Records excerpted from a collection
****************************************

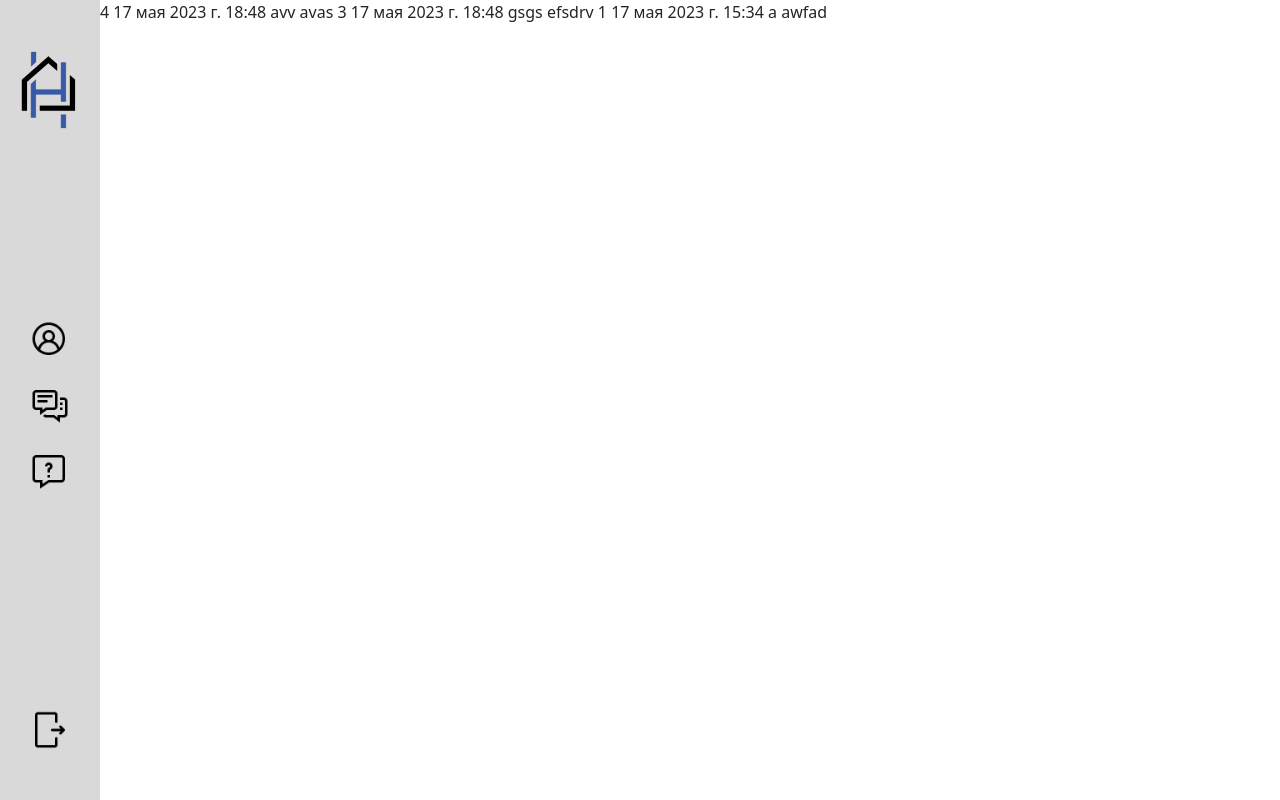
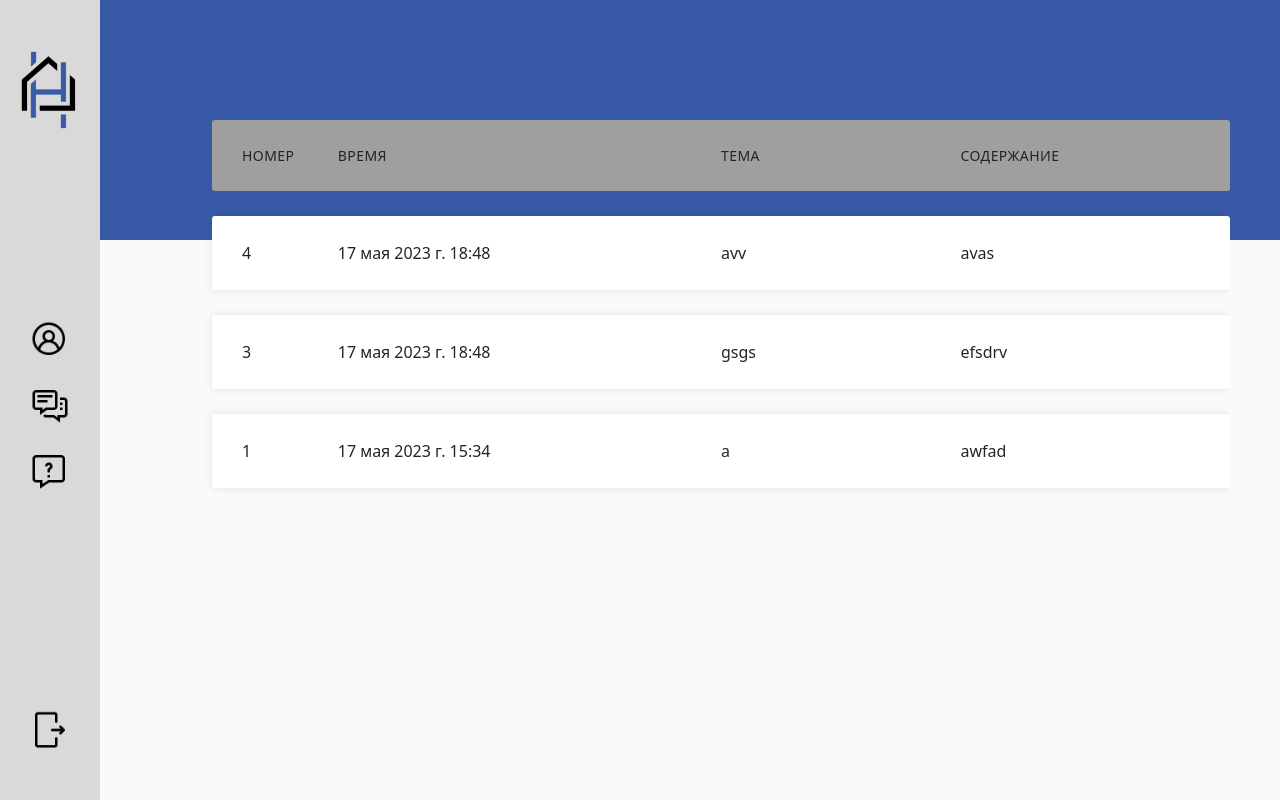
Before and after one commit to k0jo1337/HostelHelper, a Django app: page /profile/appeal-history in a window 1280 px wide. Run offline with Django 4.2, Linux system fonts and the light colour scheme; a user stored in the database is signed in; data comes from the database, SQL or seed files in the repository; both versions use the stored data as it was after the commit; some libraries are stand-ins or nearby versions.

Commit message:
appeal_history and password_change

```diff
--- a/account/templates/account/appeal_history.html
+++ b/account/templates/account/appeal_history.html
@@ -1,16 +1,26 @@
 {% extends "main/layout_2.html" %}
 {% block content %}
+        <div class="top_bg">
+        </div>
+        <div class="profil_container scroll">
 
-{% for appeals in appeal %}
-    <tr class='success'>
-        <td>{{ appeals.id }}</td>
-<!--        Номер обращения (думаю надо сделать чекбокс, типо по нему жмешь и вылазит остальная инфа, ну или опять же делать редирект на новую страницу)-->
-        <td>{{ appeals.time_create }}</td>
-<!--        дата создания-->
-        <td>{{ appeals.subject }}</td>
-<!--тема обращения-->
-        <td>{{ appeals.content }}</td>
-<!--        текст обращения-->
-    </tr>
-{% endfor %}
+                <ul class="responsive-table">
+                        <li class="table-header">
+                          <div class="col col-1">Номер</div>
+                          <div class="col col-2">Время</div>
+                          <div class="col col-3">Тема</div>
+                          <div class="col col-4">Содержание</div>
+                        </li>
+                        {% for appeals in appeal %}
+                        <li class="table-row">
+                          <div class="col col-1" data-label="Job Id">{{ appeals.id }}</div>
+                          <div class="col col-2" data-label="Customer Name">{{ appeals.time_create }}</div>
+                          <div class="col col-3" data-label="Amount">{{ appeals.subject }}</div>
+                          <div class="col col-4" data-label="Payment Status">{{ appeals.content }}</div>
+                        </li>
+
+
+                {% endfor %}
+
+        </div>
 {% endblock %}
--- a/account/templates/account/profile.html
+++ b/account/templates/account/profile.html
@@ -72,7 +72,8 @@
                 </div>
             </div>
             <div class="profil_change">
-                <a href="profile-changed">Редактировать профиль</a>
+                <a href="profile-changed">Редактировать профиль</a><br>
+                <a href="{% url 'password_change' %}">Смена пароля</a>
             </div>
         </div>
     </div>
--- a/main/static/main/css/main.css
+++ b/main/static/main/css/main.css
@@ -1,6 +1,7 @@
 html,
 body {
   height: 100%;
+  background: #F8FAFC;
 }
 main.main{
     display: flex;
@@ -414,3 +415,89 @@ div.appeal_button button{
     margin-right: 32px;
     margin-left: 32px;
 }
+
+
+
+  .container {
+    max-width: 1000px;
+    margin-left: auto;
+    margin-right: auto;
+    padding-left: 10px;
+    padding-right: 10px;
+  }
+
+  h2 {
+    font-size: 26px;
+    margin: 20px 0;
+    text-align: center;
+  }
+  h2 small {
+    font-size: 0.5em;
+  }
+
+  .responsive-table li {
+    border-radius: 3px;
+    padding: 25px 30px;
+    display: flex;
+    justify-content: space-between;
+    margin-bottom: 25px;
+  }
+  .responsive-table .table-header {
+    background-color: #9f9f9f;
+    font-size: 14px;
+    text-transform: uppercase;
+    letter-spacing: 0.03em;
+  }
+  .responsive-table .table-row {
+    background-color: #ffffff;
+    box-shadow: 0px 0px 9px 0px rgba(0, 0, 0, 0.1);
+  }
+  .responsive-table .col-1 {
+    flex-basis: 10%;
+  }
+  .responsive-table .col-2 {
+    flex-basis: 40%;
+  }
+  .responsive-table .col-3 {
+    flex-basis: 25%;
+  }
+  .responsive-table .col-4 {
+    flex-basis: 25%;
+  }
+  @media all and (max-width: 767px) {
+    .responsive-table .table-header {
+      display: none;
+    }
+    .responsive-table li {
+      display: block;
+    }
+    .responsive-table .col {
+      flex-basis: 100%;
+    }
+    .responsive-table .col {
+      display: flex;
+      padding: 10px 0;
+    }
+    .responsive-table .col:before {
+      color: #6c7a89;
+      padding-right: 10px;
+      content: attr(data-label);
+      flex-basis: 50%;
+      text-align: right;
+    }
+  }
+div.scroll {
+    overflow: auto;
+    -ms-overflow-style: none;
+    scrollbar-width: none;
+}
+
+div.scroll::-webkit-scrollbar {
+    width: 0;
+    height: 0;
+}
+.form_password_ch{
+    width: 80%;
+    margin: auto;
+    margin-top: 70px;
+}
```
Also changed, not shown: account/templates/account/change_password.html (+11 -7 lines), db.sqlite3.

****************************************

- [Your objective]: If a line above holds the word "label", copy it.

- [Result of this exercise]:
+                          <div class="col col-1" data-label="Job Id">{{ appeals.id }}</div>
+                          <div class="col col-2" data-label="Customer Name">{{ appeals.time_create }}</div>
+                          <div class="col col-3" data-label="Amount">{{ appeals.subject }}</div>
+                          <div class="col col-4" data-label="Payment Status">{{ appeals.content }}</div>
+      content: attr(data-label);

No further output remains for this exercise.